When I started writing, I used to work stories to death, constantly tweaking and adding and changing and obsessing. I’m sure that I wound up editing the life out many of them, not that I think they had much life to begin with because I simply wasn’t a very good writer (I’ve since risen to passable…I think). I’m now more confident in my writing craft, and I find it easier to look at one of my stories and decide specifically what it needs to make it work as well as it can. Looking back several years, I used to approach revisions with a shotgun full of buckshot; now I approach them with the focused precision of a laser. This makes it easier to know when I’m finished, because I’m not trying to change everything in the story, only the “important” stuff. I’ve also developed a stronger sense of “voice,” the primary thing that I think gets ruined with too much revision. I can tell with greater confidence when my story has reached the point that more revision would compromise the voice. Most importantly, I now have the sense to stop revising when I reach this point.
If a story isn’t working by this point, there is probably not much I can do to rescue it. It’s time to put it away for while, possibly forever. I can’t see much sense in trying to revise a story that simply isn’t working. My writing time would be better spent on a new story, one that is more likely to come together better than the one that failed. If the trunked story has some ideas that I really like, I may periodically revisit it to see if I have gained any insights as to how to quick fix it. I might tinker for a day or two, but if nothing continues to work, I’ll put it away again. I may eventually scrap the story, and write another one using the elements I liked from the trunked version (I did this with at least a couple of stories that I later managed to sell).

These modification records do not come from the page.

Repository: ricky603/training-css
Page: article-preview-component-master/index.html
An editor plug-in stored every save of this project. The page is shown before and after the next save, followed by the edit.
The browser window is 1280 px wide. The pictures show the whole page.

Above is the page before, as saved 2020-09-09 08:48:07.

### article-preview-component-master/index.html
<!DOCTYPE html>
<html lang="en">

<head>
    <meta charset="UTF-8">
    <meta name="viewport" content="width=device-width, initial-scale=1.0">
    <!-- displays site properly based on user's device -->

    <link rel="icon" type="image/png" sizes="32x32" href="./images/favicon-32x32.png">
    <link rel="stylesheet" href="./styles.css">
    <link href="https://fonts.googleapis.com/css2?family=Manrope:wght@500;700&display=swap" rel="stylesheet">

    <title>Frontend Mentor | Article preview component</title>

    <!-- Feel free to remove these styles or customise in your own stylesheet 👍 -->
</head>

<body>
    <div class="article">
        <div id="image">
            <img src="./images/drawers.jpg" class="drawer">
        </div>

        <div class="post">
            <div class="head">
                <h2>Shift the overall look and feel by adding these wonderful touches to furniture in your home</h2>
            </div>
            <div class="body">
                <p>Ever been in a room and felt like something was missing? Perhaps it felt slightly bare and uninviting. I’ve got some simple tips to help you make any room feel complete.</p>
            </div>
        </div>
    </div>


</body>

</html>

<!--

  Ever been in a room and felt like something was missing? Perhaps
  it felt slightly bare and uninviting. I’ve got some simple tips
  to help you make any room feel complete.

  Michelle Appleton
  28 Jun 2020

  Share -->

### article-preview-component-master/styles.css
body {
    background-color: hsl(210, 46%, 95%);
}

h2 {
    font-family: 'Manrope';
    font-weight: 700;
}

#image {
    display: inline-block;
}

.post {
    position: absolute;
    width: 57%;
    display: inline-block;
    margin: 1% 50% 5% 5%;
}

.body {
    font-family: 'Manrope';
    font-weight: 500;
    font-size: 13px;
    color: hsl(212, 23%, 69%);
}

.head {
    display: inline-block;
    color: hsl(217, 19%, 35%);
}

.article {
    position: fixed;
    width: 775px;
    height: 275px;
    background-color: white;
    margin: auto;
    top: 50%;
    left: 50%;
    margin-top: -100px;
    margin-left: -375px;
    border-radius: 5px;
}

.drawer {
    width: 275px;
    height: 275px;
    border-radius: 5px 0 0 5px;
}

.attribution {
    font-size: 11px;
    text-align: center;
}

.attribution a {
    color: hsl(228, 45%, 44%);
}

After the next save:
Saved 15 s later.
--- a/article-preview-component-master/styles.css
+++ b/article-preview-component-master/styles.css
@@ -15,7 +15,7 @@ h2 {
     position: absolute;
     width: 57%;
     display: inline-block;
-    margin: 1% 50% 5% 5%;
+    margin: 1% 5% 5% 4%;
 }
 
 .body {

I have several stories in this state. Some I have never gone back to (and probably never will); others I still believe in, and if I can get some distance from them, I think I can eventually figure out the problems and maybe even fix them. But this will only happen if I can avoid editing the life out of them.